One of the primary themes that ran through each of the readings for today was that of heart preparation for the glory of God. And after careful reflection, I began to wonder, what are the best conditions or circumstances to learn and benefit the most from God’s word? Just yesterday, I heard from a dear friend whose son was held at knife point in Africa while working as a missionary and was almost killed because he was a Christian and refused to renounce his faith. In the first hour after hearing that news, I remember emotionally praying hard for this young man, for his safety and the safety of the entire team, and for the people he was working with. But did it need to take that event to get me praying like I did? Was it the situation or the condition of my heart that moved me to that praying place?
Is it really a sermon that makes the difference? On the surface, it would appear the answer is yes… after all, isn’t that the responsibility of the church? To make the message so easy to understand that we couldn’t possibility miss the point of the God’s word? I would argue that this approach has the potential of rendering God’s word less meaningful… more ‘Google-like’, by attempting to reduce the substance of God’s word to a collection of simple phrases that lack the depth that is necessary to truly understand God’s heart for His children. So, what are the best conditions to learn from God’s word? I believe the answer lies within ourselves and how we first prepare ourselves to receive God’s word, then work to maintain a heart of gratitude. This is exactly what James shared in James 4:8… “Come near to God, and He will come near to you.” A grateful heart keeps us in connection with God with our heart focused what it should be through faith. As a teacher, my best lessons are useless, unless my students are open and ready to hear the message I have to offer… in so doing, my students get more out of my lecture with a much higher retention than if they are completely closed to what I have to say.
Jesus articulates the preparation of the heart beautifully in parables found in Mark 4. Specifically, Jesus explains four types of heart soils; the soil that is hard, soil that is shallow and rocky, and the soil that is kind to weeds. These soils are wild and untamed and are hostile to plant life. When a gardener works the ground to plant a garden he must first work hard to prepare the ground in preparation of planting. He breaks up the hard ground with instruments, removes the weeds, rocks, and anything else that would inhibit the growth of his seeds. Only after the soil is prepared will the farmer plant in order to maximize his harvest, and not a moment before.
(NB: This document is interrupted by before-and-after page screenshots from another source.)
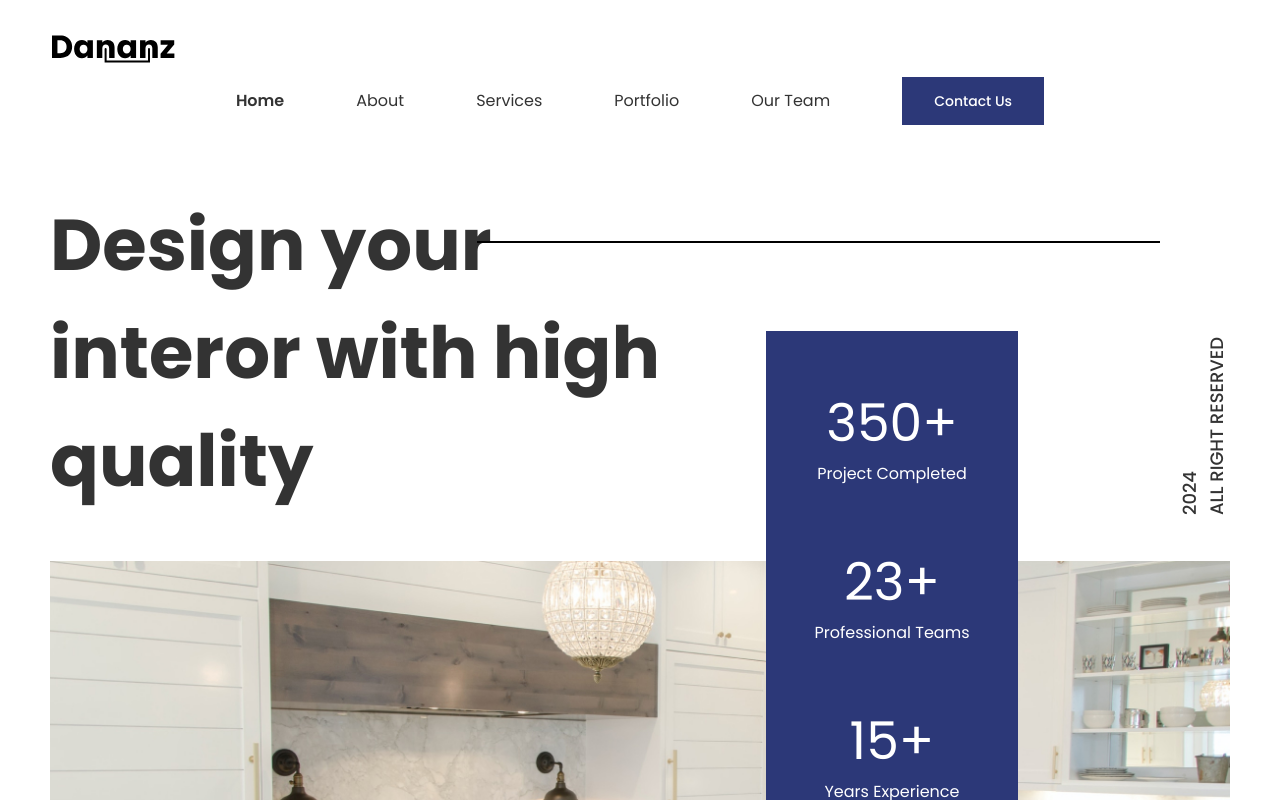
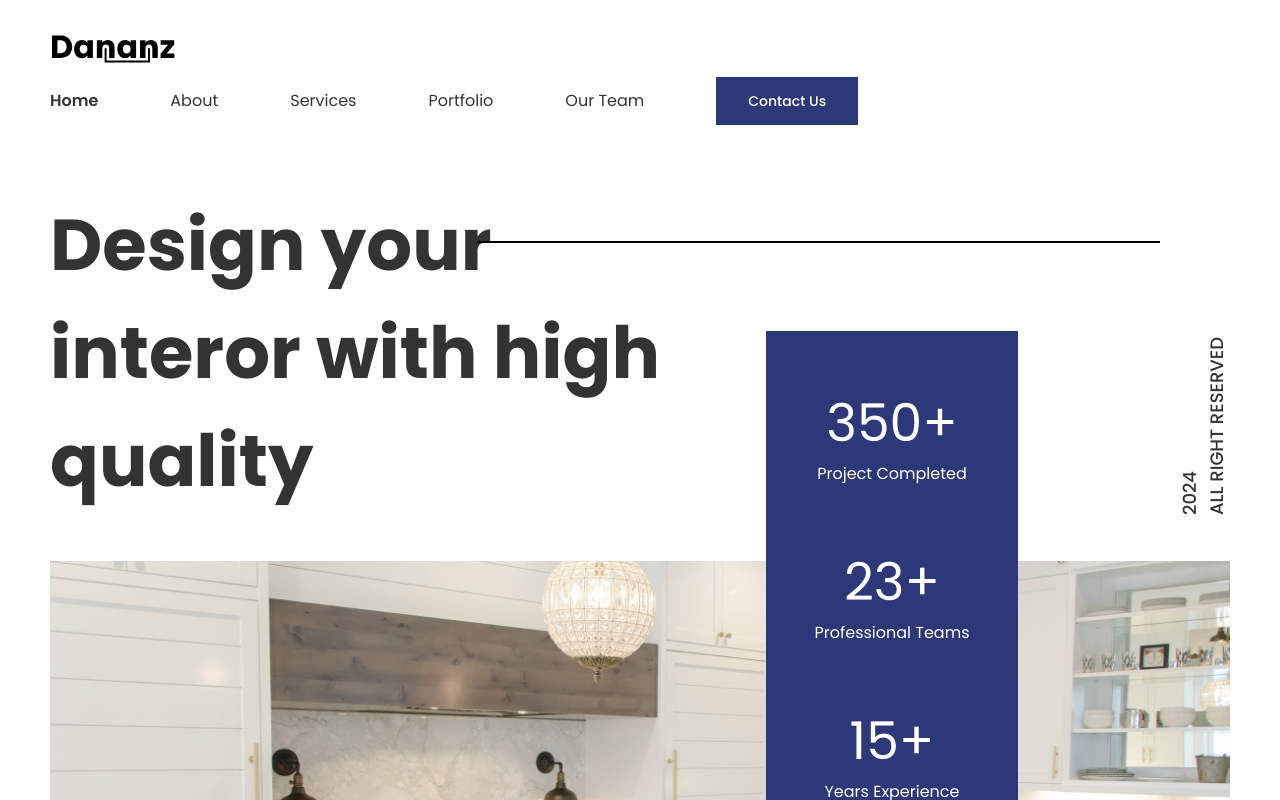
Before and after one commit to OksanaKuzich/dananz, a Next.js app: page / in a window 1280 px wide. Shown: the top 800 px of the page. Built offline with nearby package versions, Linux system fonts and the light colour scheme.

Commit message:
fixed header

```diff
--- a/app/components/Header.js
+++ b/app/components/Header.js
@@ -10,7 +10,7 @@ const Header = () => {
 
   return (
     <header>
-      <div className="container flex flex-row lg:flex-col xl:flex-row items-center justify-between gap-[15px] xl:gap-0 py-[20px] xl:py-[42px]">
+      <div className="container flex flex-row lg:flex-col xl:flex-row items-center justify-between content-between 2xl:content-start gap-[15px] xl:gap-0 py-[20px] xl:py-[42px] flex-wrap">
         <Link href="/" className="mr-auto">
           <Image src={logo} alt="Logo" />
         </Link>
```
And if the gardener would desire for the ground to return to its natural condition, he would simply do nothing. By ceasing to tend the ground, the effect would be that weeds would overtake the soil the farmer worked hard to prepare.
This process is a key component often overlooked in this parable… that a gardener must first tame the wild ground. He must work a patch of ground that couldn’t naturally tolerate fruit and flowers that are desirable by transforming it into a fertile bed that’s ready to receive whatever he wants to plant within the new soil. The Holy Spirit can be seen as the Master Gardner who waters hard, dry ground and softens our hearts with the Word of God. He meticulously works and tills the stony ground of stubborn and closed hearts and prepares them to receive the Gospel. And when the Master Gardner plants the Gospel, a well-prepared soil is better able to receive the Lord Jesus in the fullness of love and happily obeys His commands. He is also busy removing weeds, pulling those weed-like idols from our hearts that would otherwise make the Gospel boring and unlovely to us. He does this so that the Gospel will grow unimpeded by the weeds of this world that normally thrive in the soil of our hearts.
Even with the best of intentions, if left to themselves, our hearts would experience weeds growing stronger, choking out the Gospel. But when the Spirit of God plants the Gospel in a good and well prepared heart which we have worked to prepare, it becomes useful to God and produces a harvest of righteousness for the sake of spreading the Word of Jesus Christ. Additionally, growth takes time, and I know for myself, I must work constantly at being patient. Yes, I am responsible for doing the work that is needed to prepare and guard my heart, but I must also allow God to work in His time, not mine! This is exactly what Paul describes for us in that passage in 1 Corinthians 3:9a: “For we are God’s fellow workers.” One of the most destructive forces at work in the church and our lives today is our unrelenting demand for instant results. We want to have immediate conversions and immediate responses every time we speak. We tend not to allow time for the Word to take root and grow, and come to harvest. Our Lord is teaching us the fantastic truth that He is at work always; that it doesn’t all depend on us getting it right to have Him love us.
Lord, I pray I will trust that as I do the work of preparing my heart and sowing the seed of Your Word wherever I can, that You will do the rest in Your time, as you see all things and know what is best for me to grow closer to You and with those people I have in my life now, and who I will come in contact with in the future.